Top of Records shown

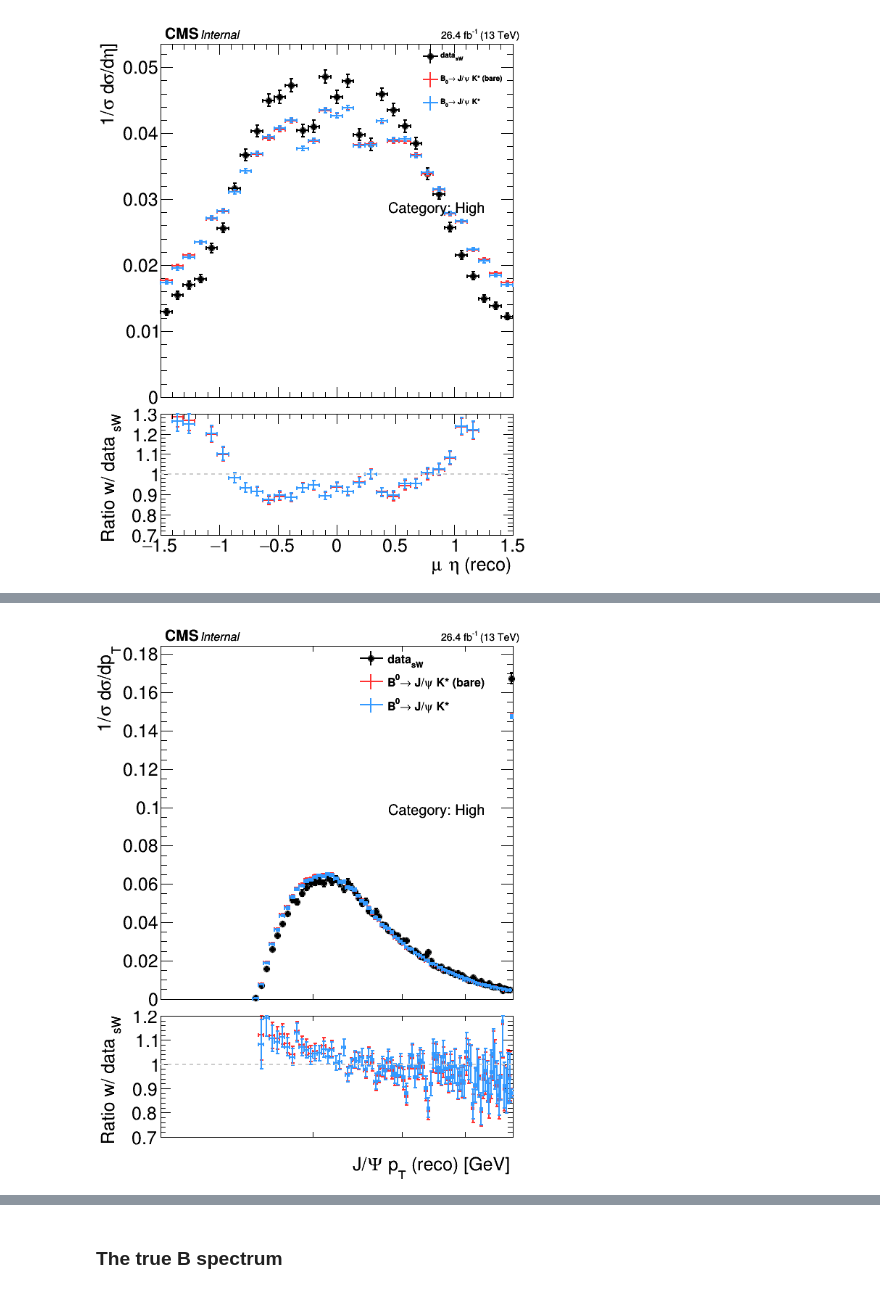
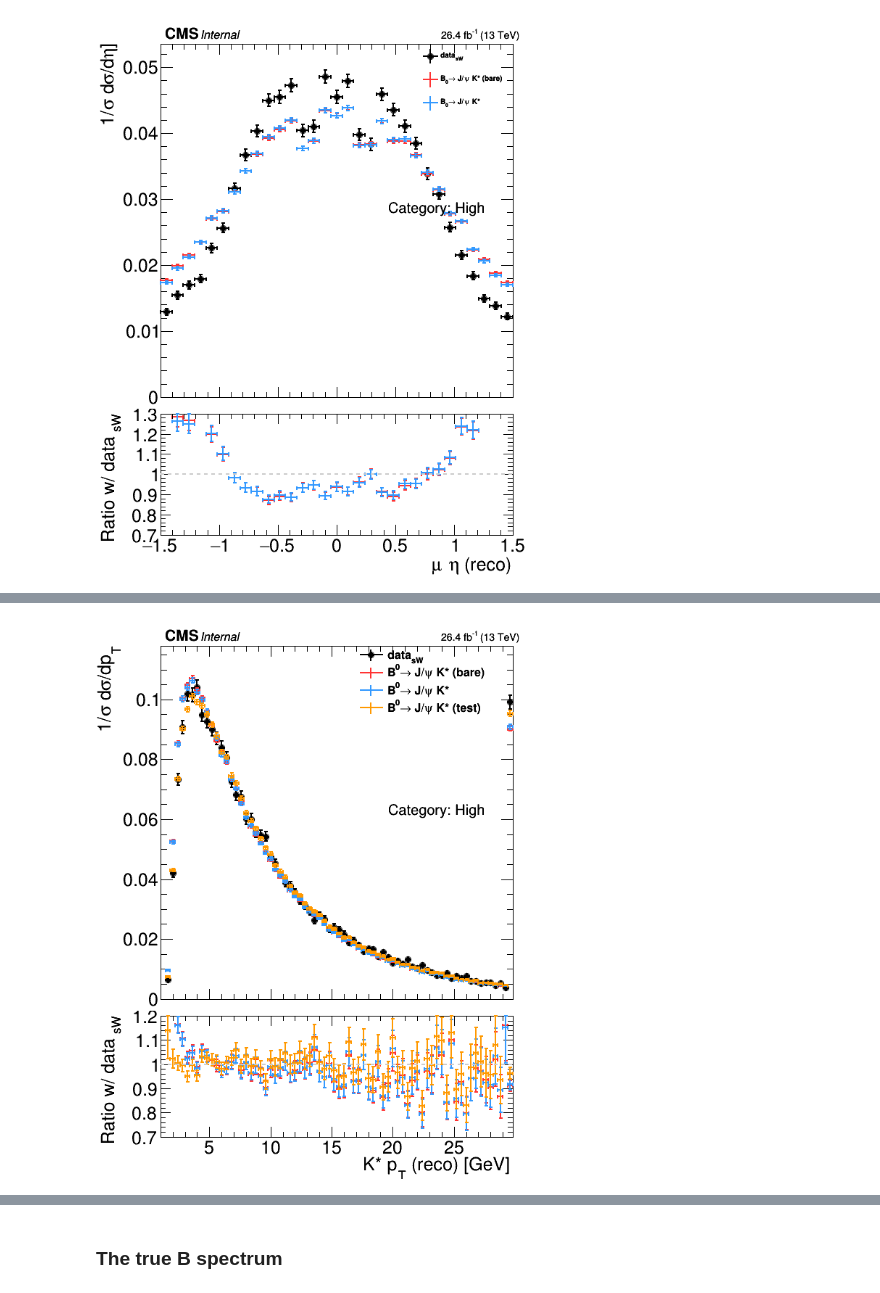
Before and after one commit to ocerri/BPH_RD_Analysis, a Jupyter notebook: analysis/B0_spectrum_calibration_B2JpsiKst_v8.ipynb, the cells around one changed output, grey strips where cells are left out. Cells and saved outputs as stored; diff of their text form; code cells hidden in the pictures.

```diff
--- a/analysis/B0_spectrum_calibration_B2JpsiKst_v8.ipynb
+++ b/analysis/B0_spectrum_calibration_B2JpsiKst_v8.ipynb
@@ -449,7 +449,7 @@ cr.SaveAs(webFolder+'trgMuEta_' + cat.name + '_' + version + '.png')
 # %% [output]
 [figure]
 # %%
-def drawPt(var, binning, xtitle, saveTag='', withBptCorr=False, loglog=True):
+def drawPt(var, binning, xtitle, saveTag='', withBptCorr=False, loglog=True, testWeights=True):
     binWdith = binning[1] - binning[0]
     hRD = create_TH1D(dfRD[var], name='hRD',
                       weights=dfRD['nsig_sw'],
@@ -472,8 +472,6 @@ def drawPt(var, binning, xtitle, saveTag='', withBptCorr=False, loglog=True):
 
     hMC = create_TH1D(dfMC[var], name='hMC',
                       weights=dfMC['w'],
-    #                   weights=dfMC['wPU']*dfMC['muonSF']*dfMC['trgSF'],
-    #                   weights=dfMC['trgSF'],
                       title = 'B^{0}#rightarrow J/#psi K*',
                       scale_histo='norm',
                       widthNorm=True,
@@ -481,6 +479,16 @@ def drawPt(var, binning, xtitle, saveTag='', withBptCorr=False, loglog=True):
                       binning=hRD.binning, opt='overflow+underflow')
 
     h_list = [hRD, hMCb, hMC]
+    if testWeights:
+        hMCtest = create_TH1D(dfMC[var], name='hMCtest',
+                      weights=dfMC['wTest'],
+                      title = 'B^{0}#rightarrow J/#psi K* (test)',
+                      scale_histo='norm',
+                      widthNorm=True,
+                      color=3,
+                      binning=hRD.binning, opt='overflow+underflow')
+        h_list.append(hMCtest)
+
     if withBptCorr:
         hMCc = create_TH1D(dfMC[var], name='hMCc',
                       weights=cal_pT.getWeights(dfMC['MC_B_pt'], 0)*dfMC['w'],
@@ -508,7 +516,7 @@ def drawPt(var, binning, xtitle, saveTag='', withBptCorr=False, loglog=True):
     catText.SetTextSize(0.04)
     catText.DrawLatexNDC(0.9, 0.5, 'Category: {}'.format(cat.name))
     cr.dnd2 = h_list
-    if saveTag:
+    if saveTag and not testWeights:
         cr.SaveAs('../data/calibration/B0pTspectrum/fig/'+saveTag+'_' + cat.name + '_' + version + '.png')
         cr.SaveAs(webFolder+saveTag+'_' + cat.name + '_' + version + '.png')
     return cr
@@ -529,5 +580,5 @@ cr = drawPt('otherMu_pt', b, 'Non-trigger #mu p_{T} (reco) [GeV]', saveTag='othe
 # %%
-b = array('d', list(np.arange(10, 50, 0.4)))
-cr = drawPt('Jpsi_pt', b, 'J/#Psi p_{T} (reco) [GeV]', saveTag='JPsiPt_preCal')
+b = array('d', list(np.arange(1, 30, 0.4)))
+cr = drawPt('Kst_pt', b, 'K* p_{T} (reco) [GeV]', saveTag='KstPt_preCal', loglog=False)
 # %% [output]
-[figure, old version]
+[figure, new version]
```
Also changed, not shown: parts of 10 cells of this notebook, 11 other files.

Bottom of Records shown

■ **Activity**
I need each line from the listing where the word "hMCtest" occurs.

■ **Written response**
+        hMCtest = create_TH1D(dfMC[var], name='hMCtest',
+        h_list.append(hMCtest)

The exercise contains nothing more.